Yes. Commentary ¶19(e)(3)(iv)(D) states that when interest rate is not locked when the Loan Estimate is provided, a valid reason for revision exists when the interest rate is subsequently locked. No later than three business days after the date the interest rate is locked the creditor is required to provide a revised version of the Loan Estimate reflecting the revised interest rate, the points disclosed, lender credits, and any other interest rate dependent charges and terms. It does not differentiate when the interest rate is higher or lower.

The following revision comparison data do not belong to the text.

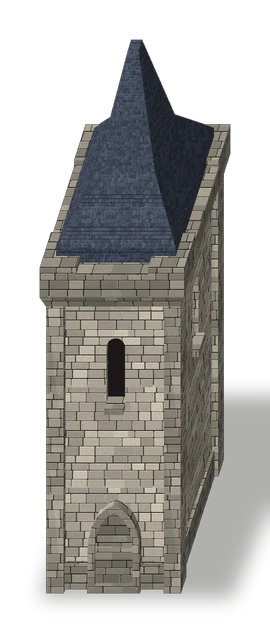
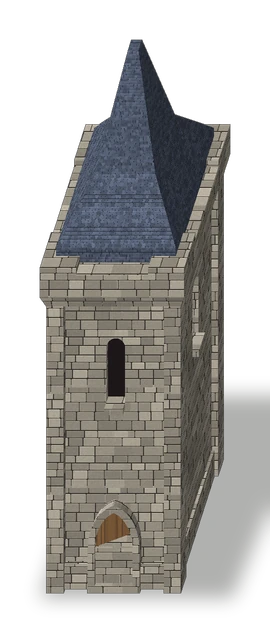
Kenney-Renderer: Materialnamen (Retro Fantasy Kit), Laub, Stoff und Fels mit Tönung aus dem Modell; Texturen laub und stoff selbst gerechnet
Claude-Session: https://claude.ai/code/session_01TxcDgCGDXB5iarBWHVLHjr

diff --git a/realtime/werkzeug/welt/kenney.py b/realtime/werkzeug/welt/kenney.py
@@ -32,24 +32,31 @@ F, K, KX = 48, 2, 0.32
 MODELLE = {
     'burg_turm_01': dict(name='Burgturm (Kenney-Form)', paket='castle', teile=['tower-square-mid-door', 'tower-square-mid-windows', 'tower-square-top-roof-high'], mass=3.0, dreh=-90, saat=41),
 }
-# Material aus der Farbe der Farbtafel: (Textur, Maßstab der Textur) oder eine feste Farbe
+# Material aus der Farbe der Farbtafel: (Textur, Maßstab der Textur, Tönung oder None) oder ('farbe', rgb)
 def material(rgb):
-    r, g, b = [float(c) for c in rgb]; m = (r + g + b) / 3
-    if m < 95:
+    r, g, b = [float(c) for c in rgb]; m = (r + g + b) / 3; satt = max(r, g, b) - min(r, g, b)
+    if m < 95 and satt < 40:
         return ('farbe', (34, 28, 30))                 # Öffnung: Fenster, Tür, Schießscharte
-    if b > r + 40:
-        return ('schiefer', 0.12)                      # Dach
+    if g > r + 12 and g > b:
+        return ('laub', 0.35, (r, g, b))               # Laub, Gras, Hecke (in der Farbe des Modells)
+    if b > r + 40 and m < 170:
+        return ('schiefer', 0.12, None)                # Dach
     if b >= r and r > 140:
         return ('farbe', (118, 122, 132))              # Metall
-    if r > 185 and r > g > b:
-        return ('quader', 0.24)                        # Stein
-    if r > g > b:
-        return ('holz', 0.1)                           # Holz
-    return ('farbe', tuple(int(c) for c in rgb))
+    if satt < 22:
+        return ('stein', 0.16, (r, g, b))              # grauer Stein, Fels
+    if r > 185 and r > g > b and satt < 120:
+        return ('quader', 0.24, None)                  # Mauerstein (Kenneys Ocker)
+    if r > g > b and m < 150:
+        return ('holz', 0.1, None)                     # Holz
+    return ('stoff', 0.5, (r, g, b))                   # kräftige Farben: Stoff, Fahnen, Planen
+# Materialnamen (Retro Fantasy Kit) statt Farbtafel
+NAMEN = {'bricks': ('quader', 0.24, None), 'stones': ('stein', 0.16, None), 'stonesPainted': ('stoff', 0.5, (214, 200, 172)), 'planks': ('holz', 0.1, None),
+         'roof': ('schiefer', 0.12, None), 'barrel': ('holz', 0.1, None), 'fence': ('holz', 0.1, None), 'tree': ('laub', 0.35, (96, 140, 70)), 'water': ('farbe', (70, 120, 150))}
 
 
 def lade(pfad):
-    v, vt, flaechen = [], [], []
+    v, vt, flaechen = [], [], []; mtl = None
     for z in open(pfad, encoding='utf8', errors='ignore'):
         t = z.split()
         if not t:
@@ -58,27 +65,33 @@ def lade(pfad):
             v.append([float(a) for a in t[1:4]])
         elif t[0] == 'vt':
             vt.append([float(a) for a in t[1:3]])
+        elif t[0] == 'usemtl':
+            mtl = t[1] if len(t) > 1 else None
         elif t[0] == 'f':
             ii = [p.split('/') for p in t[1:]]
-            flaechen.append(([int(p[0]) - 1 for p in ii], [int(p[1]) - 1 if len(p) > 1 and p[1] else -1 for p in ii]))
+            flaechen.append(([int(p[0]) - 1 for p in ii], [int(p[1]) - 1 if len(p) > 1 and p[1] else -1 for p in ii], mtl))
     return np.array(v, dtype=np.float64), np.array(vt if vt else [[0.5, 0.5]], dtype=np.float64), flaechen
 
 
 def dreiecke(M):
     """Alle Teile übereinander: Liste (Ecken in Weltfeldern 3×3, Farbe aus der Tafel)"""
-    ordner = os.path.join(HIER, 'kenney', M['paket'])
-    tafel = np.asarray(Image.open(os.path.join(ordner, 'colormap.png')).convert('RGB'))
+    ordner = M.get('ordner') or os.path.join(HIER, 'kenney', M['paket'])
+    tafel = np.asarray(Image.open(os.path.join(ordner, 'colormap.png') if os.path.exists(os.path.join(ordner, 'colormap.png')) else os.path.join(ordner, 'Textures', 'colormap.png')).convert('RGB')) \
+        if any(os.path.exists(os.path.join(ordner, *q)) for q in (('colormap.png',), ('Textures', 'colormap.png'))) else None
     aus, z0 = [], 0.0
     for teil in M['teile']:
         v, vt, fl = lade(os.path.join(ordner, teil + '.obj'))
         P = np.stack([v[:, 0], -v[:, 2], v[:, 1] - v[:, 1].min() + z0], 1) * M['mass']   # OBJ: y oben, −z nach Norden
         if M.get('dreh'):                                                                 # um die senkrechte Achse drehen (Grad, gegen den Uhrzeigersinn von oben)
             w = math.radians(M['dreh']); c, si = math.cos(w), math.sin(w); P = np.stack([P[:, 0] * c - P[:, 1] * si, P[:, 0] * si + P[:, 1] * c, P[:, 2]], 1)
-        for fi, ti in fl:
-            uv = vt[[t for t in ti if t >= 0]].mean(0) if any(t >= 0 for t in ti) else np.array([0.5, 0.5])
-            farbe = tafel[int(min(tafel.shape[0] - 1, max(0, (1 - uv[1]) * tafel.shape[0]))), int(min(tafel.shape[1] - 1, max(0, uv[0] * tafel.shape[1])))]
+        for fi, ti, mtl in fl:
+            if mtl in NAMEN:
+                art = NAMEN[mtl]
+            else:
+                uv = vt[[t for t in ti if t >= 0]].mean(0) if any(t >= 0 for t in ti) else np.array([0.5, 0.5])
+                art = material(tafel[int(min(tafel.shape[0] - 1, max(0, (1 - uv[1]) * tafel.shape[0]))), int(min(tafel.shape[1] - 1, max(0, uv[0] * tafel.shape[1])))]) if tafel is not None else ('farbe', (150, 140, 130))
             for k in range(1, len(fi) - 1):
-                aus.append((P[[fi[0], fi[k], fi[k + 1]]], farbe))
+                aus.append((P[[fi[0], fi[k], fi[k + 1]]], art))
         z0 += (v[:, 1].max() - v[:, 1].min()) * 0.985          # das nächste Teil sitzt (mit einer Spur Überlappung) darauf
     return aus
 
@@ -93,7 +106,7 @@ def render(M):
     bild = np.zeros((H * K, W * K, 3), np.float32); tiefe = np.full((H * K, W * K), np.inf, np.float32); deck = np.zeros((H * K, W * K), np.float32)
     licht = np.array(haus3d.LICHT, dtype=np.float64)
     blick = np.array([-KX, 1.0, -1.0])
-    for P, farbe in tris:
+    for P, art in tris:
         n = np.cross(P[1] - P[0], P[2] - P[0]); ln = np.linalg.norm(n)
         if ln < 1e-12 or np.dot(n, blick) > 0:            # Rückseiten weglassen
             continue
@@ -117,7 +130,6 @@ def render(M):
         neu = innen & (t < tiefe[ausschnitt] - 1e-6)
         if not neu.any():
             continue
-        art = material(farbe)
         if art[0] == 'farbe':
             c = np.broadcast_to(np.array(art[1], np.float32), Wp.shape)
         else:
@@ -131,8 +143,9 @@ def render(M):
             if art[0] == 'schiefer' and a[2] < 0.97:                                   # Dachflächen: Reihen laufen entlang der Traufe
                 u, v = (Wp[..., 0] if a[0] < a[1] else Wp[..., 1]), -(Wp[..., 2] + Wp[..., 1] * 0.0)
             px = ((u * F / m) % T.shape[1]).astype(int); py = ((v * F / m) % T.shape[0]).astype(int)
-            hellw = float(np.mean(farbe)) / 168.0                                       # Abstufungen der Tafel (Zierkanten) bleiben sichtbar
-            c = T[py, px] * min(1.18, max(0.82, hellw))
+            c = T[py, px]
+            if art[2] is not None:                                                      # eingefärbt: Helligkeit der Textur, Farbe des Modells
+                c = c.mean(-1, keepdims=True) / max(1.0, float(T.mean())) * np.array(art[2], np.float32)
         h = 0.5 + 0.62 * max(0.0, float(n @ licht))
         bild[ausschnitt][neu] = np.clip(c[neu] * h, 0, 255)
         tiefe[ausschnitt][neu] = t[neu]; deck[ausschnitt][neu] = 1

diff --git a/realtime/werkzeug/welt/gebaeude.py b/realtime/werkzeug/welt/gebaeude.py
@@ -53,6 +53,17 @@ def _kachelbar(a, rand=24):
 def _gerechnet(name, rng):
     """Selbst gerechnete Texturen ohne Bildvorlage (frei von Lizenzfragen), kachelbar:
     stein = Bruchstein, quader = behauene Quader (Burg), schiefer = Schieferdach, holz = Bretter mit Maserung"""
+    if name == 'laub':      # Blattwerk: viele kleine, helle und dunkle Tupfen (neutral grau, wird beim Malen eingefärbt)
+        n = 256; a = np.full((n, n), 0.62, np.float32)
+        for _ in range(1400):
+            x, y, r, g = rng.uniform(0, n), rng.uniform(0, n), rng.uniform(2, 5.5), rng.uniform(0.35, 1.0)
+            yy, xx = np.ogrid[:n, :n]; d = np.minimum(np.abs(xx - x), n - np.abs(xx - x)) ** 2 + np.minimum(np.abs(yy - y), n - np.abs(yy - y)) ** 2
+            a[d < r * r] = g * (0.85 + 0.15 * (1 - d[d < r * r] / (r * r)))
+        return np.repeat(ndimage.gaussian_filter(a, 0.7, mode='wrap')[..., None] * 200, 3, -1)
+    if name == 'stoff':     # Gewebe: feines Fadenmuster mit leichtem Rauschen (neutral grau)
+        n = 128; y, x = np.mgrid[0:n, 0:n]
+        a = 0.78 + 0.08 * np.sin(x * math.pi / 2) * np.sign(np.sin(y * math.pi / 4)) + 0.05 * ndimage.gaussian_filter(rng.standard_normal((n, n)), 3, mode='wrap') / 0.05
+        return np.repeat(np.clip(a, 0.5, 1.0)[..., None] * 200, 3, -1)
     n = 420; G = Image.new('RGB', (3 * n, 3 * n), (64, 60, 54) if name != 'schiefer' else (34, 38, 46)); dr = ImageDraw.Draw(G)
     def stueck(x, y, b, h, farbe, r):
         if name == 'stein':   # Bruchstein: unregelmäßiger Umriss aus gestörten Punkten um ein Rechteck
@@ -132,7 +143,7 @@ def tex(name):
         prof = np.cos((np.arange(n0) % hoehe / hoehe - 0.5) * math.pi) ** 0.6
         a = a * (0.55 + 0.6 * prof)[:, None, None]
         a[np.arange(n0) % hoehe < 2] *= 0.4
-    elif name in ('stein', 'quader', 'schiefer', 'holz'):
+    elif name in ('stein', 'quader', 'schiefer', 'holz', 'laub', 'stoff'):
         a = _gerechnet(name, rng)
     elif name == 'ziegel':
         a = np.asarray(Image.open(os.path.join(HIER, 'texturen_frei', 'ziegel.jpg')).convert('RGB').resize((420, 420), Image.LANCZOS)).astype(np.float32)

Disclaimer: The following information is intended for general information purposes with the goal of assisting ICE Mortgage Technology’s customers in complying with the new KBYO regulations. This information is provided as a courtesy to ICE Mortgage Technology’s customers and ICE Mortgage Technology makes no representation or warranty regarding the accuracy of the information set forth herein, and you may not rely on this information to ensure your company’s compliance with the KBYO regulations. This FAQ should not be construed as legal advice or opinion on any specific facts or circumstances, including the application of the KBYO regulations. You are advised to consult your own compliance staff or attorney regarding your specific residential mortgage lending questions or situation to ensure your compliance with all applicable laws and regulations.